Examining the eligibility requirements, DHS has stated that “continuous residence” in the U.S. since June 15, 2007 will not be interrupted by brief, casual, and innocent absences from the country.  Many circuit court decisions have discussed the exact meaning of those terms.  As such, a grant of DACA status may depend on the explanation and documentation of any absences. The DHS definition of continuous residence apparently leaves the door open to DACA for applicants who triggered the unlawful presence and unlawful reentry “permanent bar”.  Individuals who do not currently meet the education requirement will be able to enroll in various educational programs in order to qualify.  

USCIS will not automatically grant an application for DACA.  The policy is an exercise of discretion.  Therefore, the applicant will need to show not only that they are statutorily eligible for the benefit but also that they warrant a favorable exercise if discretion. 
USCIS has the absolute authority to deny DACA applications for any reason.
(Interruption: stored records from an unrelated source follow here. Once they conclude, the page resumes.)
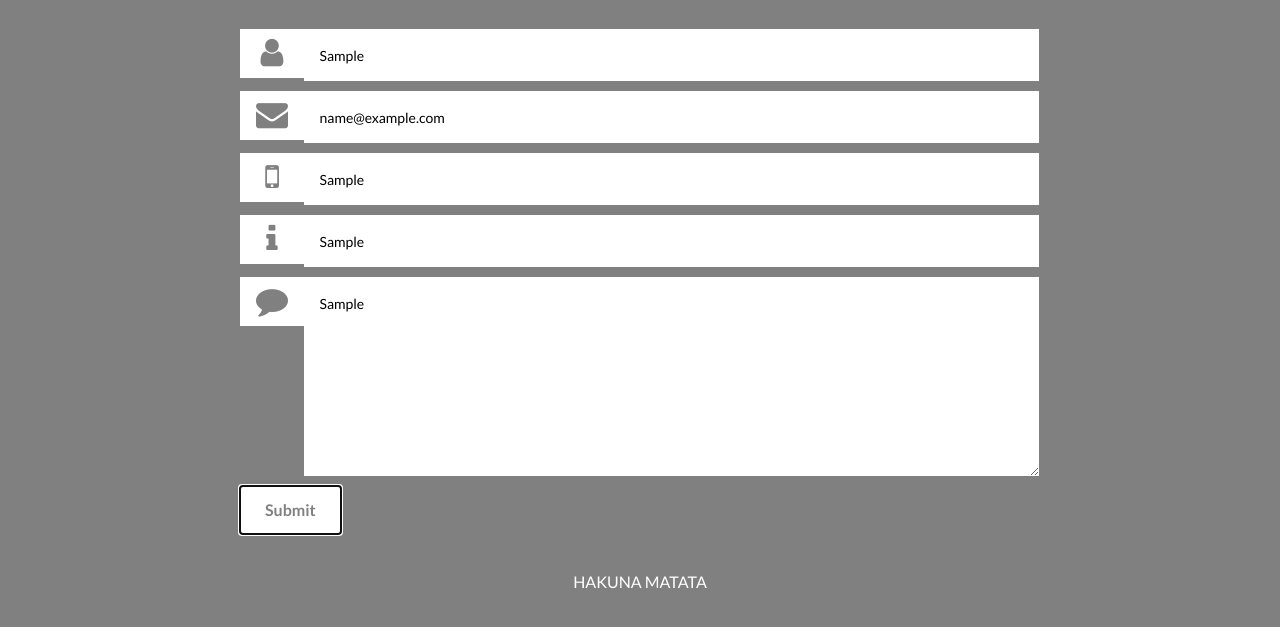
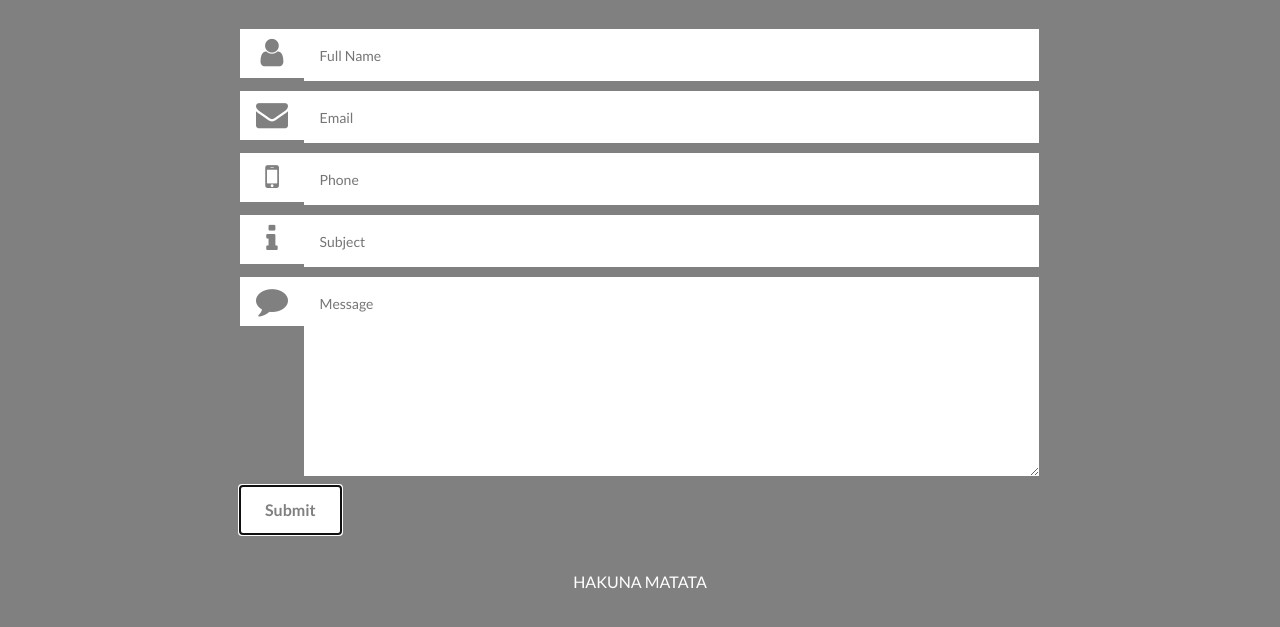
Before and after one commit to lopcarlo/24hSafariApp, a plain HTML site: page html/contact.html in a window 1280 px wide. Both pictures are taken after typing "Sample", "name@example.com", "Sample", "Sample", "Sample" into the empty fields and a click on the button "Submit". Shown: the part 137-764 px from the top of the page. Drawn offline with nearby package versions, Linux system fonts and the light colour scheme.

Commit message:
contacts_ready

```diff
--- a/html/contact.html
+++ b/html/contact.html
@@ -54,7 +54,7 @@
                 <span class="ccform-addon">
                     <i class="fa fa-envelope fa-2x"></i>
                 </span>
-                <input class="ccformfield" type="text" id=" email" name="email" placeholder="Email" required>
+                <input class="ccformfield" type="text" id="email" name="email" placeholder="Email" required>
             </div>
             <div class="ccfield-prepend">
                 <span class="ccform-addon">
@@ -75,7 +75,7 @@
                 <textarea class="ccformfield" name="comments" rows="8" id="message" name="message" placeholder="Message" required></textarea>
             </div>
             <div class="ccfield-prepend">
-                <button id="ccbtn1" class="ccbtn" type="submit" value="Submit">Submit</button>
+                <button id="ccbtn1" class="ccbtn" value="Submit">Submit</button>
             </div>
         </form>
     </div>
--- a/js/contact.js
+++ b/js/contact.js
@@ -16,7 +16,15 @@ $(document).ready(function () {
 
             persist(name, email, phone, subject, message);
 
-            console.log("aqui");
+            $('#name').val("");
+            $('#email').val("");
+            $('#phone').val("");
+            $('#subject').val("");
+            $('#message').val("");
+
+
+
+
             event.preventDefault();
 
         });
```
Any of the following results are possible after filing:

1. USCIS may deny the application.  There is no appeal or reconsideration.  If it is denied, it may be too late to obtain professional help.

2. The entire application may be rejected. Yes, it can be resubmitted with the essential information required. However, it may not be sent back for several months and the resubmission process may result in a delay of several more months which will result in loss of wages and other opportunities.

3. USCIS may issue what is a called a request for further evidence (RFE). Once again, an applicant may lose up to or more than 1 year of the right to work; mistakes can be costly.

4. If you satisfy USCIS that you are both statutorily eligible and worthy of a favorable exercise of discretion, you will be granted deferred action status and a work authorization/ID card will be issued.

Criminal history is extremely important.  That covers more than just convictions for various crimes.  Arrests and prosecutions in juvenile court can be considered.  While expungements of criminal convictions are usually not recognized in the immigration context, they will be considered for DACA.  Alcohol-related violations will be treated very seriously.  Driving under the influence (“DUI”) is a significant misdemeanor and disqualifying conviction for DACA. “Wet-reckless” or other alcohol involved convictions (or arrests) will be relevant.  However, as stated above, so will the expungement of those convictions upon successful completion of probation.      

DACA applicants may have the ability to travel through advance parole.  However, this benefit is not automatic. DHS has indicated that advance parole will only be given for humanitarian, economic, or educational reasons.  Moreover, the applicant must obtain advance parole before leaving the United States or they will forfeit their eligibility for relief.  In no circumstances, should a DACA applicant or recipient travel without said advance parole document.  

It is important to get this one right. We recommend consulting with an experienced and licensed immigration attorney to ensure success.